Recently the scientific community has been abuzz about blood pressure, one of the most powerful contributors to heart disease. Doctors are actively debating how low blood pressure should go in order to protect against heart attacks and stroke, and researchers are focusing on what people can do to keep their levels healthy.

Now, in a new study published in the journal Hypertension, scientists report on an unexpected connection to blood pressure: air pollution. The Chinese researchers, led by Yuanyuan Cai from Sun Yat-Sen University, analyzed all available studies involving air pollution and blood pressure and found that people exposed to high levels of pollutants, including ozone, carbon monoxide, nitrogen oxide and sulfur dioxide, were more likely to have high blood pressure—readings above 140 mm Hg for the first number in the ratio—than those exposed to lower amounts of pollutants.
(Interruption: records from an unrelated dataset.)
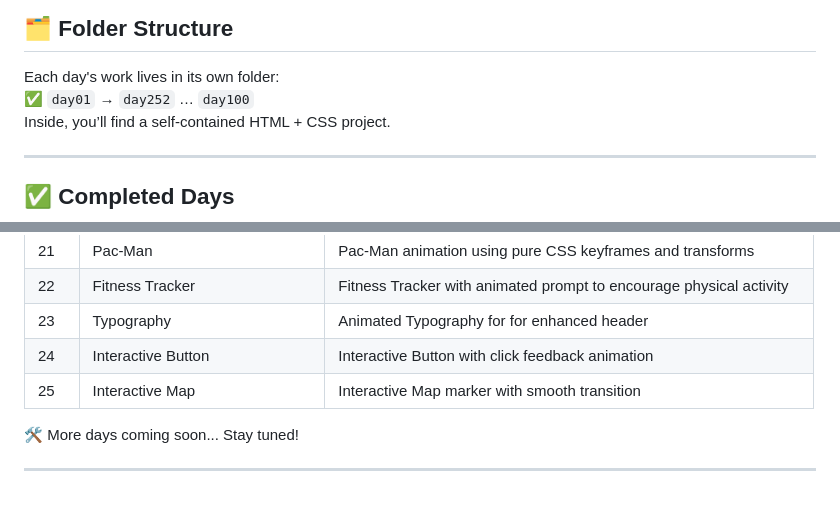
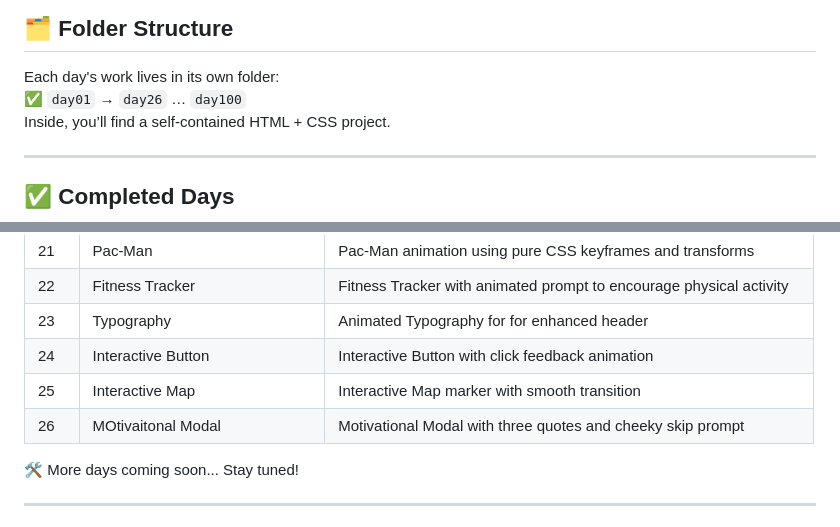
Before and after one commit to SatyaSundarDev/100-days-css, a Markdown page: README.md, 2 parts joined by grey strips. GitHub-like rendering.

Commit message:
Day 26 code updated

```diff
--- a/README.md
+++ b/README.md
@@ -15,7 +15,7 @@ No JavaScript. No frameworks. Just **HTML + CSS magic**! ✨
 ## 🗂️ Folder Structure
 
 Each day's work lives in its own folder:
-✅ `day01` → `day252` … `day100`
+✅ `day01` → `day26` … `day100`
 Inside, you’ll find a self-contained HTML + CSS project.
 
 ---
@@ -49,6 +49,11 @@ Inside, you’ll find a self-contained HTML + CSS project.
 | 23  | Typography                     | Animated Typography for for enhanced header    |
 | 24  | Interactive Button             | Interactive Button with click feedback animation   |
 | 25  | Interactive Map                | Interactive Map marker with smooth transition  |
+| 26  | MOtivaitonal Modal             | Motivational Modal with three quotes and cheeky skip prompt |
+
+
+
+
 🛠️ More days coming soon... Stay tuned!
 
 ---
```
Exposure to particulates, the tiny, hard-to-see particles of pollutants circulating the air, also contribute to higher blood pressures.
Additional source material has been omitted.